As you read the title, many thoughts immediately turn to “thinking outside the box” with regard to creativity. And yes, this is one meaning of the phrase. However, what I’m referring to is a “box” within which we put people. Sometimes this occurs very intentionally, and other times, unintentionally. Take for example a challenging relationship you have. How many of you have told yourself, “I shouldn’t have to ask!” or “If they were a good leader, they would …!” or how about this one (my favorite) “There’s nothing I can do, that’s just who they are – they’ll never change!” In these moments, we are choosing to see people as objects. Furthermore, what we don’t realize is that we are placing ourselves in a box as well. We place blame on the other and as a result, we forget that we bear any role in the situation. As many of you know, one of my favorite questions to ask, is “what are you pretending not to notice about your role in the situation?” If we are being authentic and vulnerable with ourselves, we will quickly realize that a significant amount of the time, we play a role in the situation in some form or fashion.

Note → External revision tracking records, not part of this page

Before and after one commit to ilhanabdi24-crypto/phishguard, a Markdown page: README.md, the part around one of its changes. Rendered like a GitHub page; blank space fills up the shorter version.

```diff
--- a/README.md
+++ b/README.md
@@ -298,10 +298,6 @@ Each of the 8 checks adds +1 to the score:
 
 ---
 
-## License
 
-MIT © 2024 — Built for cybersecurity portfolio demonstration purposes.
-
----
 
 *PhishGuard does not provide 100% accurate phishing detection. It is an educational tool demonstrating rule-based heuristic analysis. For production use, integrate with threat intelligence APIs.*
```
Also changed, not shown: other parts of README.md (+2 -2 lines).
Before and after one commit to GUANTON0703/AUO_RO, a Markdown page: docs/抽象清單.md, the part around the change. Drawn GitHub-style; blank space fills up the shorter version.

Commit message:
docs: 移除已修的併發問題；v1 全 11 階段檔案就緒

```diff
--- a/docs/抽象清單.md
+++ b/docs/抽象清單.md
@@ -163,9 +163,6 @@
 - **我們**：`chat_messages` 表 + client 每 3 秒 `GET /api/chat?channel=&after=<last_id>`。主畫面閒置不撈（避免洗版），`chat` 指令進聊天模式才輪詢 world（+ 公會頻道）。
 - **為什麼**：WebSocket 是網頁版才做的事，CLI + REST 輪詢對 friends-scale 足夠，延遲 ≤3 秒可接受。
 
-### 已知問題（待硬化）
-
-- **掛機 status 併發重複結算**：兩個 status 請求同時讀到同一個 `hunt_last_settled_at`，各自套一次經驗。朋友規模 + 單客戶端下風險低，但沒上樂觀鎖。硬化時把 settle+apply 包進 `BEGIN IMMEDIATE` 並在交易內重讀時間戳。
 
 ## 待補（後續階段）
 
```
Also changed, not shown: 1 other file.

When we are either in the box or placing others in a box, we are automatically hampering engagement, fostering further lack of trust, restricting communication, and as a result, people (including you) don’t reach their full potential. We begin to see silos form in the department and soon thereafter, in the organization. Departments work against each other instead of with each other.

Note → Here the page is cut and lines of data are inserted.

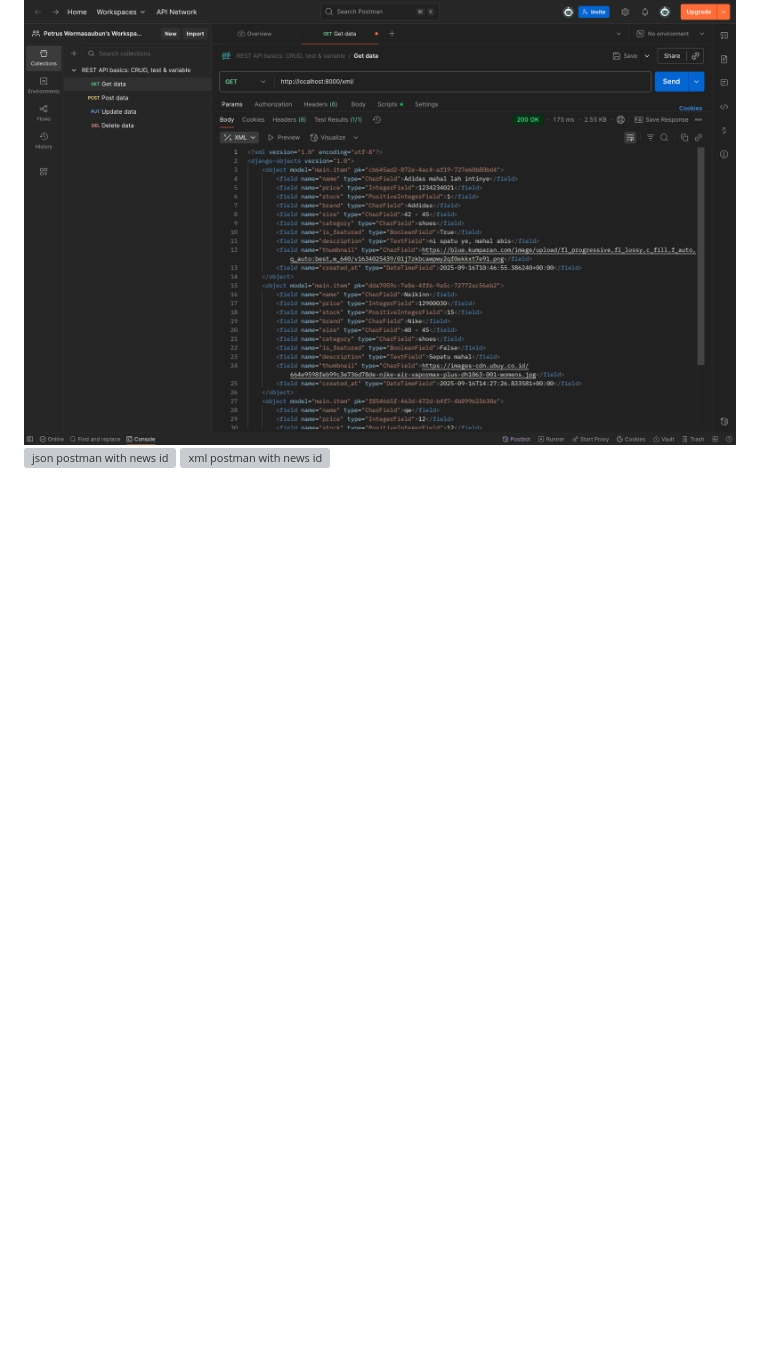
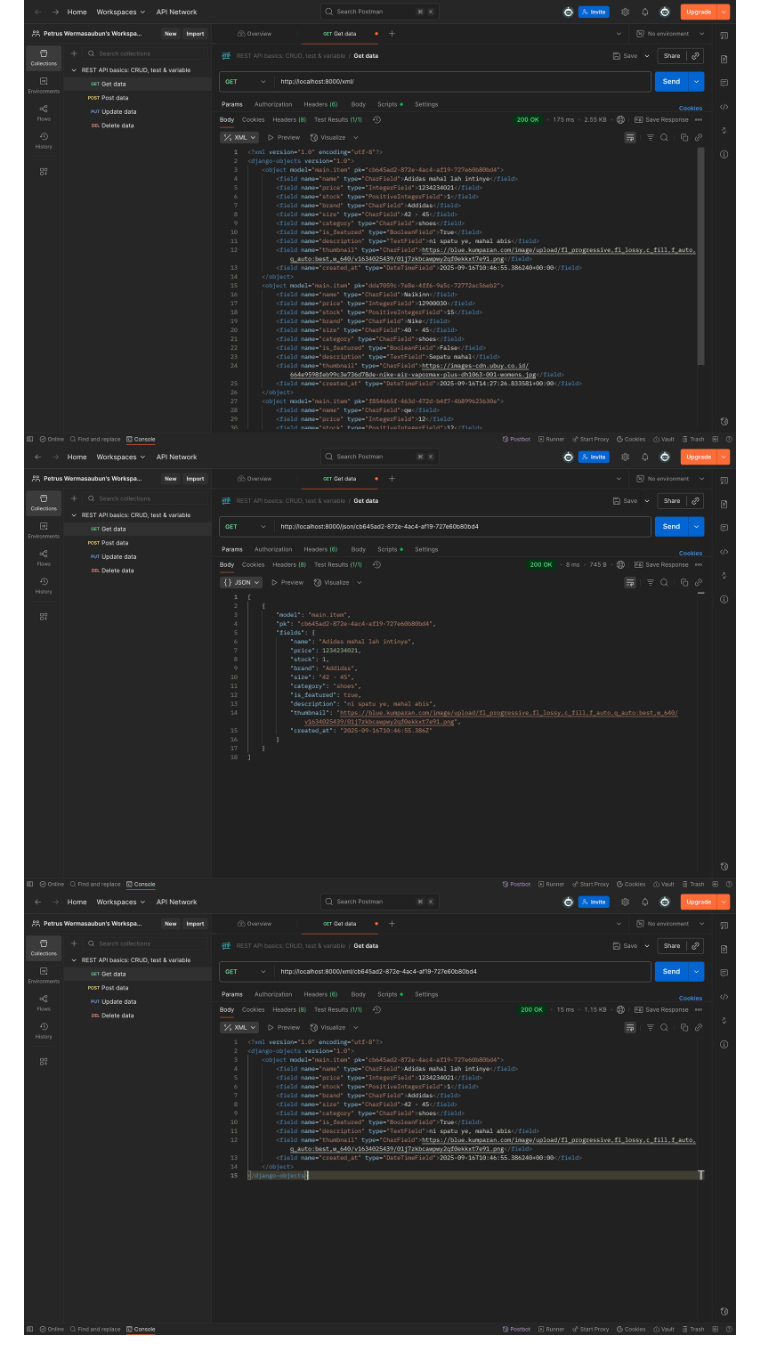
Before and after one commit to pit135/PF_Shop, a Markdown page: README.md, the part around the change. Rendered like a GitHub page; blank space fills up the shorter version; grey boxes are pictures that could not be loaded.

```diff
--- a/README.md
+++ b/README.md
@@ -1193,5 +1193,5 @@ MAKASIII BANYAK BANYAK KAAA...
 
 ![json postman](json.jpg)
 ![xml postman](xml.jpg)
-![json postman with news id](json_w_news_id.jpg)
-![xml postman with news id](xml_w_news_id.jpg)
+![json postman with news id](jsonwnewsid.jpg)
+![xml postman with news id](xmlwnewsid.jpg)
```
Also changed, not shown: jsonwnewsid.jpg (renamed from json _w_news_id.jpg), xmlwnewsid.jpg (renamed from xml_w_ news_id.jpg).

When we begin to see others “out of the box” we see individuals with true feelings, a story of their own, burdens and hardships that they carry every day; rather than someone who lies awake at night plotting our demise. We begin to view the person differently, we actually see them. When we get really good at staying out of the box, we have empathy for the other person. We no longer look for others’ boxes, rather, we look for our own. Don’t worry about whether others are helping you, but look for ways in which you can help others. Are you concerned with looking good or getting good? If you answer answered with the latter (which I hope you do!) check out our book featured for the month of March, “Leadership and Self Deception” by The Arbinger Institute. You’ll find more information about our boxes through this fantastic read. Until next time, consider whether or not you’re in the box or have placed others in the box. Most importantly – how’s that working for you?